In Soviet political science, "socialist orientation" was defined to be an initial period of the development in countries which rejected capitalism, but did not yet have the prerequisites for the socialist revolution or development. Along these lines, a more cautious synonym was used, namely "countries on the path of non-capitalist development". A 1986 Soviet reference book on Africa claimed that about one-third of African states followed this path.[2]

In some countries designated as socialist-leaning by the Soviet Union such as India, this formulation was sharply criticized by emerging Maoist or Chinese-leaning groups such as the Communist Party of India (Marxist), who considered the doctrine class collaborationist as part of the larger Sino-Soviet split and the Maoist struggle against so-called Soviet revisionism.

List of socialist-leaning states[edit]

States that had ideologically communist governments in red, states that the Soviet Union believed at one point to be moving toward socialism in orange, and states with constitutional references to socialism in yellow

Some of these countries had communist governments while others (italicized) did not.

See also[edit]


  1. ^ At the outbreak of the Somali invasion of Ethiopia in 1977, the Soviet Union ceased to support Somalia, with the corresponding change in rhetoric. In turn, Somalia broke diplomatic relations with the Soviet Union and the United States adopted Somalia as a Cold War ally.[7]
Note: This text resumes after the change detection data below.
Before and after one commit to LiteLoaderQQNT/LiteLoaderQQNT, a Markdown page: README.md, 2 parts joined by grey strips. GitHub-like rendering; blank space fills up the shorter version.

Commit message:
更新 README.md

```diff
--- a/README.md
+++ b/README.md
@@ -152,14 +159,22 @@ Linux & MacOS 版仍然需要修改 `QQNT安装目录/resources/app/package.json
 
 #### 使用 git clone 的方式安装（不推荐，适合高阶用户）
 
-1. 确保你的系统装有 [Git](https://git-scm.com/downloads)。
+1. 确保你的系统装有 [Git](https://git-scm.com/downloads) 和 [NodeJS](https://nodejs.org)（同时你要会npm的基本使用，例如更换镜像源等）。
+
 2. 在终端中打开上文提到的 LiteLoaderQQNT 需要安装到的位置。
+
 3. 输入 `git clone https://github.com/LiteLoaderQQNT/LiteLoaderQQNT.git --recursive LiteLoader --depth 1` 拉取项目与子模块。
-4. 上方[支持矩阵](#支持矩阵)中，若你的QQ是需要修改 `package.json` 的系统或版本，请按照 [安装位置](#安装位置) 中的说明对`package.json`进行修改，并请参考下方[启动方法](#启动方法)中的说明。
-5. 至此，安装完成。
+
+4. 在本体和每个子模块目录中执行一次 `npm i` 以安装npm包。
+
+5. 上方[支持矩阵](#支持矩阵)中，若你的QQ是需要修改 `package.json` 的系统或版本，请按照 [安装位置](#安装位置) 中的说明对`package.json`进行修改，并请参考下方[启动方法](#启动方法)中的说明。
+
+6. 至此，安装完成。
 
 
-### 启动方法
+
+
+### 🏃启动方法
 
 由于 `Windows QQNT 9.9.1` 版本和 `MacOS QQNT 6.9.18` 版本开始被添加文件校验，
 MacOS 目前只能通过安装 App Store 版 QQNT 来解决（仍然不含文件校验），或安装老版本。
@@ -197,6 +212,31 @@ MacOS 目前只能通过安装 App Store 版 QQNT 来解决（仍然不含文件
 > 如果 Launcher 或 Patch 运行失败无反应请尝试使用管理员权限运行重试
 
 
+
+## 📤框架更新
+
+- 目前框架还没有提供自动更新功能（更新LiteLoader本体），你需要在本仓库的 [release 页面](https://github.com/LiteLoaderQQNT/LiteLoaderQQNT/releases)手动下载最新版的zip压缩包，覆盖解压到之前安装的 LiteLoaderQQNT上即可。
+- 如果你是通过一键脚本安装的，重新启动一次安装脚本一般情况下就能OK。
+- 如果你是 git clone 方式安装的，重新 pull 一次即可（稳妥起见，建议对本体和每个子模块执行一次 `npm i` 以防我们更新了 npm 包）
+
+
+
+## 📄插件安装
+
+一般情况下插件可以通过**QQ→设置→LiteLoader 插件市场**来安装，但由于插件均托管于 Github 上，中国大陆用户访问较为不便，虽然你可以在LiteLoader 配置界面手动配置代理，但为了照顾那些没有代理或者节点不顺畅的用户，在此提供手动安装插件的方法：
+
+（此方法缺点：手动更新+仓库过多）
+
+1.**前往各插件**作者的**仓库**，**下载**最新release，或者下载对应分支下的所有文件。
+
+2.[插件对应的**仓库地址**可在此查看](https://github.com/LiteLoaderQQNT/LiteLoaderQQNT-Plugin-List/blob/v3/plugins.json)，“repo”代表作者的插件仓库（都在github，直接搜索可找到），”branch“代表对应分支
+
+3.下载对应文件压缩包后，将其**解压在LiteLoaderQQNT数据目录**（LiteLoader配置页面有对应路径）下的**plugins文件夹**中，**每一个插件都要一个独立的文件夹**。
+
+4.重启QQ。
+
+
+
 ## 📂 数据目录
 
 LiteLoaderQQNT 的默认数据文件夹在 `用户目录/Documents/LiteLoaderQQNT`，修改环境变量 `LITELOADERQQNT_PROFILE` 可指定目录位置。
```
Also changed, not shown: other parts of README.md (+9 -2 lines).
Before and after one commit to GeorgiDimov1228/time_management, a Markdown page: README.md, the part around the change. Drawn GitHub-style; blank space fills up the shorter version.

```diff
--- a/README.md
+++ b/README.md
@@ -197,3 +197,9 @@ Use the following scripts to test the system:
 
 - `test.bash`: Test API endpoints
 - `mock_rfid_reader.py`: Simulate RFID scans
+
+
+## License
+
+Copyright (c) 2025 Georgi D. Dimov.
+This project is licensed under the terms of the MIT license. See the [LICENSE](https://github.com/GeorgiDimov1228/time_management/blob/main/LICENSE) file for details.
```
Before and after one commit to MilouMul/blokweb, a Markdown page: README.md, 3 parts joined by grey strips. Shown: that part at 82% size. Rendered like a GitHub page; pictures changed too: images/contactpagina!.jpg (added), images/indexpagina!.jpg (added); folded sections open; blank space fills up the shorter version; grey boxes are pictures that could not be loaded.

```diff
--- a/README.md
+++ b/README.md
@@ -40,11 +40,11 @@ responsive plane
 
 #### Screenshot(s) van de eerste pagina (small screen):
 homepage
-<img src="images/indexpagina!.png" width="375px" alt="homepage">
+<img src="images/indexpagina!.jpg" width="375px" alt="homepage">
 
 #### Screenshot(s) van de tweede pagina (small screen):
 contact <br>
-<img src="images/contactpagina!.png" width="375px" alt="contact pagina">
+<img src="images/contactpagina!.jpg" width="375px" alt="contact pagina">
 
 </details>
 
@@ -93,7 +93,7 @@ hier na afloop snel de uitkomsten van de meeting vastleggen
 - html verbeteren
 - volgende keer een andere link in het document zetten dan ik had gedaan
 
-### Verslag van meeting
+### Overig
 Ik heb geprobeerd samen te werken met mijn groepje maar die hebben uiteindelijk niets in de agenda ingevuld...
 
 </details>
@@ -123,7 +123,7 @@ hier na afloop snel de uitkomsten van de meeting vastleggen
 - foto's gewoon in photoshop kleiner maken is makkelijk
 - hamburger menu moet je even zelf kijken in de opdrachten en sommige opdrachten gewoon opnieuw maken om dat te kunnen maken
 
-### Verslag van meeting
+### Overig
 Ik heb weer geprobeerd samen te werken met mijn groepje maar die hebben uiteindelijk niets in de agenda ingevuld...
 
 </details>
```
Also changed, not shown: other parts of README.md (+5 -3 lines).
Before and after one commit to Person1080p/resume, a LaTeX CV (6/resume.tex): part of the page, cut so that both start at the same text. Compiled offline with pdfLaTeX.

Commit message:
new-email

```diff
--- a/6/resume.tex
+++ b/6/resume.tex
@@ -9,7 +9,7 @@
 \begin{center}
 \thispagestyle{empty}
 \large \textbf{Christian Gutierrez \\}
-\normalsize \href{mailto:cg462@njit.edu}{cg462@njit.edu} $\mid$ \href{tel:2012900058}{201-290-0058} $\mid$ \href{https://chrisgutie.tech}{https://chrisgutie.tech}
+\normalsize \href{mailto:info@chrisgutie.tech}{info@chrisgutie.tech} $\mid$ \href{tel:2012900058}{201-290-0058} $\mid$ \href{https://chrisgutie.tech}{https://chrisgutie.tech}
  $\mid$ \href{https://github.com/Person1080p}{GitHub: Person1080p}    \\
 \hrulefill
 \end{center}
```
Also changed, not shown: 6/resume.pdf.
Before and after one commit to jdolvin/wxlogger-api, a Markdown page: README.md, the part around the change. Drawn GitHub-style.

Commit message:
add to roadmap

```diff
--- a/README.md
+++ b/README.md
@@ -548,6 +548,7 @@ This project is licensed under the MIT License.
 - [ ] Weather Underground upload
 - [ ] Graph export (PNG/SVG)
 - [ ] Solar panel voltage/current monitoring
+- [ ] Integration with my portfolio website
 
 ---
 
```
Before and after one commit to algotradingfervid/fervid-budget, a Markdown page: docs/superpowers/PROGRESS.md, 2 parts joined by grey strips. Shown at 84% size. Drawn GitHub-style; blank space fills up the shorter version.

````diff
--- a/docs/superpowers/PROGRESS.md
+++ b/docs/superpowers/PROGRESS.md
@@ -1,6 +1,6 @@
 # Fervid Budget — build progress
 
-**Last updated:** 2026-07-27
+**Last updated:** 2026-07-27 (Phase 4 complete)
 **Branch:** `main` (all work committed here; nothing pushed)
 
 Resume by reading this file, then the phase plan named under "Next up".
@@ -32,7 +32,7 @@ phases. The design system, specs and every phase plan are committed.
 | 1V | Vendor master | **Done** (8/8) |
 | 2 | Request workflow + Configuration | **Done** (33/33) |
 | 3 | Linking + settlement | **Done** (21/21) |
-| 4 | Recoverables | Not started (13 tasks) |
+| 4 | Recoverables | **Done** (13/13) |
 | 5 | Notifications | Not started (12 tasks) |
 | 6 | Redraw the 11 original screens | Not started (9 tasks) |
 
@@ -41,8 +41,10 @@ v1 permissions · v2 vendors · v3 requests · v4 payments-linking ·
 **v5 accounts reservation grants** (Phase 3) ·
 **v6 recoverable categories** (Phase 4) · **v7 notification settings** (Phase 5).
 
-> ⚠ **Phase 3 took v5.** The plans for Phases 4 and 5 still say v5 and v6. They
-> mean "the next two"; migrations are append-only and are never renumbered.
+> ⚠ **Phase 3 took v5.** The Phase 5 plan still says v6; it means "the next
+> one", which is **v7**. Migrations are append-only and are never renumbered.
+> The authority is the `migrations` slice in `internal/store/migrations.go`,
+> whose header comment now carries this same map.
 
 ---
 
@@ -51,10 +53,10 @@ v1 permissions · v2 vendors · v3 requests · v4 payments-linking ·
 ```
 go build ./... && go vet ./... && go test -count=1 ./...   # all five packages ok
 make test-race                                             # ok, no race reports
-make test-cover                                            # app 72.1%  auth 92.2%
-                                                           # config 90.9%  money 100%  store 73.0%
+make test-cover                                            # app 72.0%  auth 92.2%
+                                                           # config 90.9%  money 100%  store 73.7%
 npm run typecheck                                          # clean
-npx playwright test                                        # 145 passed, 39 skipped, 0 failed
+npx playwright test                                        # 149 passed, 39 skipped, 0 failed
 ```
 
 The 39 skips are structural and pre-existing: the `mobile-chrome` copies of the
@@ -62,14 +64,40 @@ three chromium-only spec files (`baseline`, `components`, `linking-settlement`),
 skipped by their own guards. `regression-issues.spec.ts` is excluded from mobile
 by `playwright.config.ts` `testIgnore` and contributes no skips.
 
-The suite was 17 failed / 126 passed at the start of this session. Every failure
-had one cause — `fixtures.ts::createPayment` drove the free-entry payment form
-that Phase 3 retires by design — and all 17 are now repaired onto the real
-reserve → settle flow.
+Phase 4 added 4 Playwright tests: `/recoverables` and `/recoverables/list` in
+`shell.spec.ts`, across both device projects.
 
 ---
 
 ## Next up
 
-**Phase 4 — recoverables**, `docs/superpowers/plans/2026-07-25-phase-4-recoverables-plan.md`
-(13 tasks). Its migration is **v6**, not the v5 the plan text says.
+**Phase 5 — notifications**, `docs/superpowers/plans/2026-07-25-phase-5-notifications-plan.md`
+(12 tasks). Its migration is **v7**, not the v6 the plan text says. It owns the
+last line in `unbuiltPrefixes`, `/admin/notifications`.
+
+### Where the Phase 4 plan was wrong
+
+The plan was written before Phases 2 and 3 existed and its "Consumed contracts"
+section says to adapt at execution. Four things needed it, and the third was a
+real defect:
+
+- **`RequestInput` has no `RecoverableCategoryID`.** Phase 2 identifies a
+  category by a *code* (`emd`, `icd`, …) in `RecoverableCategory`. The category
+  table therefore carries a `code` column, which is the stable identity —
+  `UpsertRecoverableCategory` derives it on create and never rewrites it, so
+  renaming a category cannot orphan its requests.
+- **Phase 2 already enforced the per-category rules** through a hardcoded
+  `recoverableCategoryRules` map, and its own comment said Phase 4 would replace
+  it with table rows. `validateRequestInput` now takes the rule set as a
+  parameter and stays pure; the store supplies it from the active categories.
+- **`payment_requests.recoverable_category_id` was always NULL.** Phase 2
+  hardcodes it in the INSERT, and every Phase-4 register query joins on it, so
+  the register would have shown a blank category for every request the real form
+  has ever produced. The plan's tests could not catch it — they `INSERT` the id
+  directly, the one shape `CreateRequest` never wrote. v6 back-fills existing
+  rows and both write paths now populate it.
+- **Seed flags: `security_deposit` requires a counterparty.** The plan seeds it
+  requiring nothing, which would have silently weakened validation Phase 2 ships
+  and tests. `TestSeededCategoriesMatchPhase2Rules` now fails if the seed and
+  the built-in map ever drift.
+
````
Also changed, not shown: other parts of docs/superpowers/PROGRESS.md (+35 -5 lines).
  1. ^ a b Trenin, Dmitri (2011). Post-Imperium: A Eurasian Story. Carnegie Endowment for International Peace. p. 144.
  2. ^ a b c "Sotsialisticheskaya oriyentatsiya" (in Russian). An article from the 1986–1987 Soviet reference book Afrika. Entsiklopedicheskiy spravochnik.
  3. ^ Tareq, Ismael (2005). The Communist Movement in the Arab World. London: Rutledge. Print. pp. 24–25.
  4. ^ Lenin, Vladimir (1965) [19 July–7 August 1920). "Report of the Commission on the National and the Colonial Question". Collected Works. 31. Moscow: Progress Publishers. pp. 213–263.
  5. ^ Tareq, Ismael (2005). The Communist Movement in the Arab World. London: Rutledge. Print. p. 21.
  6. ^ Tareq, Ismael (2005). The Communist Movement in the Arab World. London: Rutledge. Print. p. 24.
  7. ^ Crockatt, Richard (1995). The Fifty Years War: The United States and the Soviet Union in World Politics. London and New York City: Routledge. ISBN 978-0-415-10471-5.